In this article, we explain how to organize information of the problem that you want to solve, which will be done in the requirements definition stage, using the "school class timetable" as a motif.
By organizing the relevant information, you can begin to understand the issue's characteristics and the fact that it is a combinatorial optimization.
Let's go through how to clarify the problem to input the assignment into the computer as an optimization problem.
When teachers create timetables in schools, some use specialized software, but most are working on their hands to ensure that they can take into account the conditions without conflicts.
For the sake of setting up an example of a combinatorial optimization problem that is a somewhat complex yet easy-to-think-about, let's assume we are creating a class timetable for a subject-teacher system in a fictitious high school.
Since this is a "subject teacher system," a subject teacher must be assigned to a particular time block for a class and there must be no other conflicts.
Given these conditions and constraints, we can formulate the problem as a combinatorial optimization to determine each teacher to be assigned ($+1$) or not ($-1$) to each time block for a week.
Next, think about which conditions are necessary for solving this problem.
The requirement definition is to verbalize a problem in the real world. We want a computer to process the solution of the timetable problem, but in terms of the use of IT, the computer will not work with vague instructions. To accurately convey what we want, we start by carefully verbalizing the prerequisite information for creating the timetable, which is a real problem. We will organize the given information as follows.
There are nine subjects: Japanese, English, Mathematics, Science, Social Studies, Physical Education, Art, Music, and Life. All of these are conducted by specialized teachers. There are eight teachers each for Japanese, English, and mathematics, and four each for the other subjects.
Thus, by verbalizing the issue, the rules become clear. When the rules are clarified in words, it is easier to respond to changes in faculty or minor additions or changes in the rules.
Now we have a clear idea of what you want the computer to handle.
There is an upper limit to the number of bits the annealing machine can compute.

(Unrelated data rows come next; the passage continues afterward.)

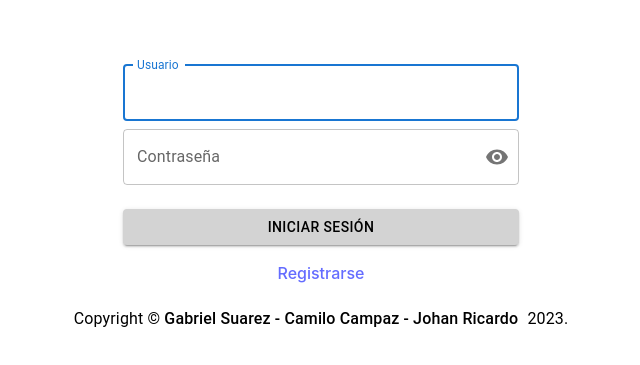
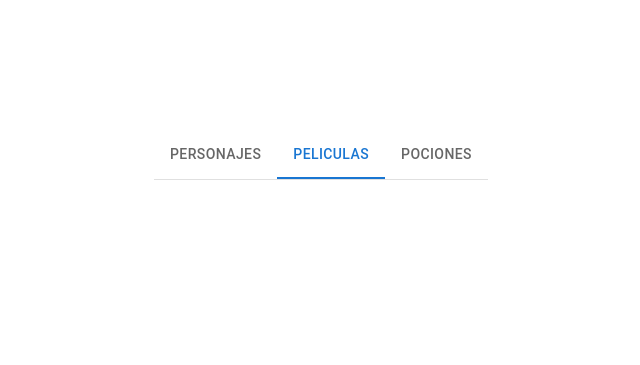
Before and after one commit to CamiloCJ09/harry-poter-web, a React (Vite) app: page / in a window 1280 px wide. Before the commit this address led to /login. Shown: the part 245-610 px from the top of the page, without its empty margins (319-959 px from the left). Built offline with nearby package versions, Linux system fonts and the light colour scheme.

Commit message:
Feat: working tabs in home page

```diff
--- a/package.json
+++ b/package.json
@@ -13,6 +13,7 @@
     "@emotion/react": "^11.11.1",
     "@emotion/styled": "^11.11.0",
     "@mui/icons-material": "^5.14.9",
+    "@mui/lab": "^5.0.0-alpha.145",
     "@mui/material": "^5.14.10",
     "axios": "^1.5.0",
     "firebase": "^10.4.0",
--- a/src/components/utils/Tabs.jsx
+++ b/src/components/utils/Tabs.jsx
@@ -1,15 +1,15 @@
 import * as React from 'react';
 import Box from '@mui/material/Box';
 import Tab from '@mui/material/Tab';
-import TabContext from '@mui/lab/TabContext';
+import { TabContext } from '@mui/lab';
 import TabList from '@mui/lab/TabList';
 import PropTypes from 'prop-types';
 
 export default function LabTabs({tabsNames, onChangeTab}) {
   const [value, setValue] = React.useState('1');
 
-  const handleChange = (newValue) => {
-    onChangeTab();
+  const handleChange = (event, newValue) => {
+    onChangeTab(newValue);
     setValue(newValue);
   };
 
@@ -19,8 +19,9 @@ export default function LabTabs({tabsNames, onChangeTab}) {
   };
 
   const tabs = tabsNames.map((tab, index) => {
+
     return (
-      <Tab key={index} label={tab} value={index + 1} />
+      <Tab key={index} label={tab} value={index+""} />
     );
   });
 
@@ -29,7 +30,7 @@ export default function LabTabs({tabsNames, onChangeTab}) {
     <Box sx={{ width: '100%', typography: 'body1' }}>
       <TabContext value={value}>
         <Box sx={{ borderBottom: 1, borderColor: 'divider' }}>
-          <TabList onChange={handleChange} aria-label="lab API tabs example">
+          <TabList onChange={handleChange} aria-label="">
             {tabs}
           </TabList>
         </Box>
--- a/src/index.css
+++ b/src/index.css
@@ -5,7 +5,7 @@
 
   color-scheme: light dark;
   color: rgba(255, 255, 255, 0.87);
-  background-color: #242424;
+  background-color: #ffffff;
 
   font-synthesis: none;
   text-rendering: optimizeLegibility;
--- a/src/pages/Home.jsx
+++ b/src/pages/Home.jsx
@@ -1,7 +1,17 @@
-import React from "react";
+import { useState, useEffect } from 'react';
+import Tabs from "../components/utils/Tabs";
 
 const Home = () => {
-  return <div>Home</div>;
+
+  const [tab, setTab] = useState(0);
+  useEffect(() => {  }, [tab]);
+
+  return (
+    <div>
+      <Tabs tabsNames={["Personajes", "Peliculas", "Pociones"]} onChangeTab={(value) => {setTab(value)}} />
+    </div>
+  );
+
 };
 
 export default Home;
--- a/src/routes/index.jsx
+++ b/src/routes/index.jsx
@@ -16,9 +16,7 @@ const ThemeRouter = () => {
         <Route
           path="/"
           element={
-            <ProtectedRoute>
               <Home />
-            </ProtectedRoute>
           }
         />
         <Route path="/login" element={<Login />} />
```
Also changed, not shown: 1 other file (tests, documents, lock files or other folders).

As you know, an annealing machine is a method that assigns one spin to one element to derive the best energy for a given pattern. So we need to know in advance how many elements to set to $+1$ or $-1$.
In this case, there are 40 teachers, 30 periods per week, and 12 classes.
Since the school is to have 12 of these classes in session at the same time, we can assume that $40 \times 12 \times 30 = 14,400$ elements (the pattern of which classes are assigned to each class frame), or spins, are needed to make the assignments.